When applying for jobs, your CV is the first insight your prospective employer gains into your character and qualifications. As well as making sure it is well written, contains your contact information, and stays concise, you must include three key elements.
Many jobs require experience these days, so you need to include your career history. Don’t worry about how relevant it seems. It is possible to mould most experiences so they reflect on how you can operate in your next working environment.
Here you can also include any details of voluntary work, as well as temporary positions. If you are writing a CV for the first time and do not have any experience, voluntary work is a great place to start. Employers ultimately love to see something rather than nothing, so consider your options.
Online volunteering is available to those who cannot get full-time positions, or you may want to consider freelancing. When writing your career history, start with your most recent job first and work backwards.
If you have any gaps in your employment, explain them at the end. Having a lot of career history is good, but you should forgo including anything too irrelevant. For example, the three weeks you spent washing pots at your local pub when you were 14.
Include your qualifications, starting from your highest attainment to your most basic achievements. For example, this could begin with a postgraduate degree and end at your GCSEs. Don’t have any qualifications?
Try not to panic, it’s hardly the end of the world. However, you do need to begin working towards achieving some.
It is possible to take free skills courses online via Vision2Learn, Barclays, Alison, and even the BBC. You may also find that your local college offers courses, with funding.
Qualifications and career experience tell employers what you have done. They don’t, however, tell them how you are suitable for the job you want them to hire you for. This is where your personal profile comes in. It can include your personal achievements, such as awards you have achieved and publications that have printed your work. It can also include how your skills are well matched to the job.

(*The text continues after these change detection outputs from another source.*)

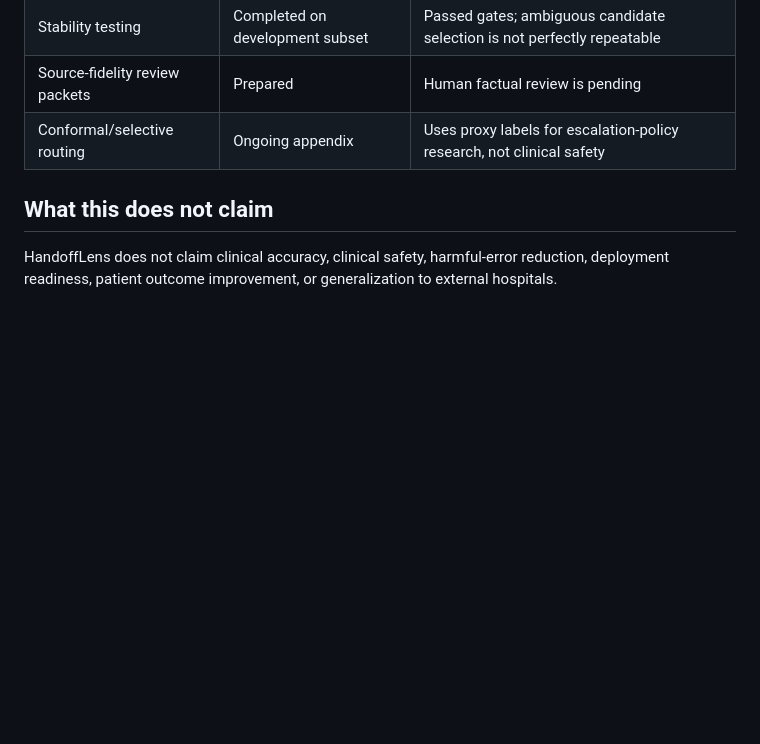
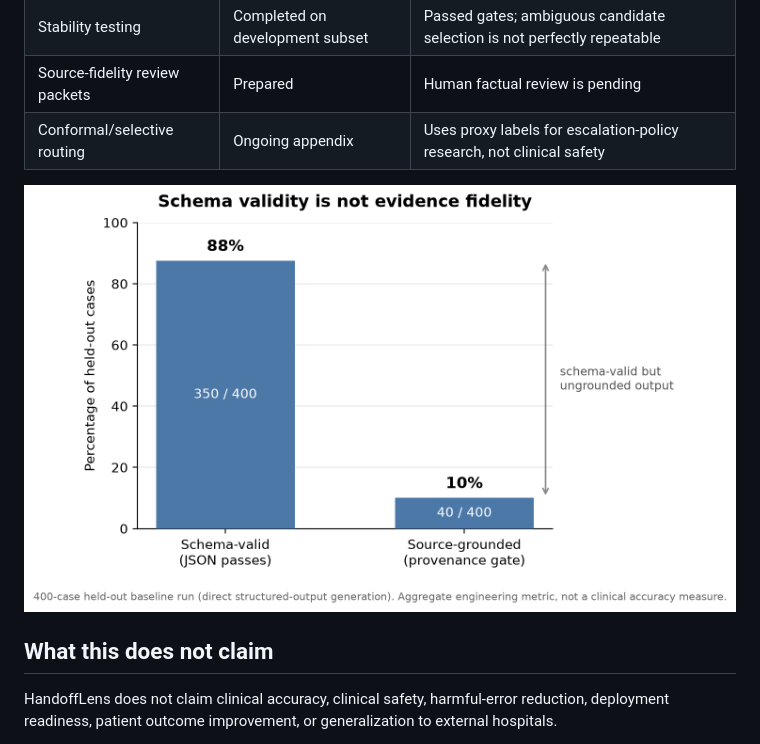
Before and after one commit to Saltef/handofflens, a Markdown page: README.md, the part around the change. Drawn GitHub-style; pictures changed too: docs/assets/schema-vs-provenance.png (added); blank space fills up the shorter version.

Commit message:
Add headline results figure (schema validity vs source provenance)

```diff
--- a/README.md
+++ b/README.md
@@ -72,6 +72,8 @@ The full LLM/provenance pipeline is represented in the validation reports and ca
 | Source-fidelity review packets | Prepared | Human factual review is pending |
 | Conformal/selective routing | Ongoing appendix | Uses proxy labels for escalation-policy research, not clinical safety |
 
+![Bar chart: on the 400-case held-out baseline run, 88% of outputs were schema-valid but only 10% passed an exact-source provenance check.](docs/assets/schema-vs-provenance.png)
+
 ## What this does not claim
 
 HandoffLens does not claim clinical accuracy, clinical safety, harmful-error reduction, deployment readiness, patient outcome improvement, or generalization to external hospitals.
```
Also changed, not shown: docs/FINAL_TESTS_BEFORE_SHARING.md (added, +13 -0 lines), 1 other file.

Don’t worry if you do not have anything ‘official’ for this space; you can tailor your not-so-obvious skills easily. For example, communication, being able to lead, liaising with individuals from all backgrounds, IT…all of these skills don’t have to come with qualifications.

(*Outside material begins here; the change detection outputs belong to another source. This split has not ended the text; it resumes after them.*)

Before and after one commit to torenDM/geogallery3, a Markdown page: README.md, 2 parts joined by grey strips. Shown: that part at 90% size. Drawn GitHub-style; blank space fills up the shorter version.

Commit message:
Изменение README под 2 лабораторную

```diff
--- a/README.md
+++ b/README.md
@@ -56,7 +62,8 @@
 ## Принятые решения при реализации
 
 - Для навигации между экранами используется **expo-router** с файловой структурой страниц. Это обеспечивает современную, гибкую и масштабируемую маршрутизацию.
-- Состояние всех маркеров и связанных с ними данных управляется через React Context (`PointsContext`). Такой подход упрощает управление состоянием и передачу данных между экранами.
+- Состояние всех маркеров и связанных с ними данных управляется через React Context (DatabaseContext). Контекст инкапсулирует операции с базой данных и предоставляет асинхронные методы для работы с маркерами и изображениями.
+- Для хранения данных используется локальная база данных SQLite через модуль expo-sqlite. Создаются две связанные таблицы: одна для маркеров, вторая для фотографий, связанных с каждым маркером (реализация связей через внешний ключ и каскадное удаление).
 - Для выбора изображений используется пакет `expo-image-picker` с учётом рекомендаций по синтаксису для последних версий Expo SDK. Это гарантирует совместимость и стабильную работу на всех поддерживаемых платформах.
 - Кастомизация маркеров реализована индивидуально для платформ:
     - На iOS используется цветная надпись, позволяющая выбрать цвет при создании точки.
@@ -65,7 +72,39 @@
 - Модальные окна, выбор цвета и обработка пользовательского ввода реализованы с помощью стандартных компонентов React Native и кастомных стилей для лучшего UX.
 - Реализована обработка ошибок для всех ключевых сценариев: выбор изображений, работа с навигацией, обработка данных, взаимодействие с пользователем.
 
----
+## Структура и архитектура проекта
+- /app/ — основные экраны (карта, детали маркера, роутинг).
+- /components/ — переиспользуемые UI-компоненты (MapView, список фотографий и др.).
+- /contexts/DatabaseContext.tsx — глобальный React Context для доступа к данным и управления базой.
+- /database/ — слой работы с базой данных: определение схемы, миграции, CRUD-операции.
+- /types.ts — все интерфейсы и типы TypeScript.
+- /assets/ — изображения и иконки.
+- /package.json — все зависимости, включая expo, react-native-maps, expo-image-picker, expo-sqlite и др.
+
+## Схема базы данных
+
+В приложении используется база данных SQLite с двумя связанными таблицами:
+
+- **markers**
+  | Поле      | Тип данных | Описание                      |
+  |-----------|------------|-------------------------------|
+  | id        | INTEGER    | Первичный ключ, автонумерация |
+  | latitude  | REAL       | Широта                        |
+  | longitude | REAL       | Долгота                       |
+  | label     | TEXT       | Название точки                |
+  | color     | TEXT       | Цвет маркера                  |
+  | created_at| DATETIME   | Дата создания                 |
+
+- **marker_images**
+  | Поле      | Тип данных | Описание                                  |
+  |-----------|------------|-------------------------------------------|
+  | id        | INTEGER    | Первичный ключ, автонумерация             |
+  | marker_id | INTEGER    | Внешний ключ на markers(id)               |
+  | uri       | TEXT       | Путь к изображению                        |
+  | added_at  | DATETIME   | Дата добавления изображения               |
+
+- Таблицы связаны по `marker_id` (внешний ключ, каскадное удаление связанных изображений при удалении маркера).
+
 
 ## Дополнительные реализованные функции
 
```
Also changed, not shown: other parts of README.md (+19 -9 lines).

Finally, include something about your character and hobbies. Writing a CV is a careful process. As well as including the above sections, make sure you check it for correct spelling, punctuation, and grammar. With the right approach, you can make sure your CV impresses your future employer and lands you that job.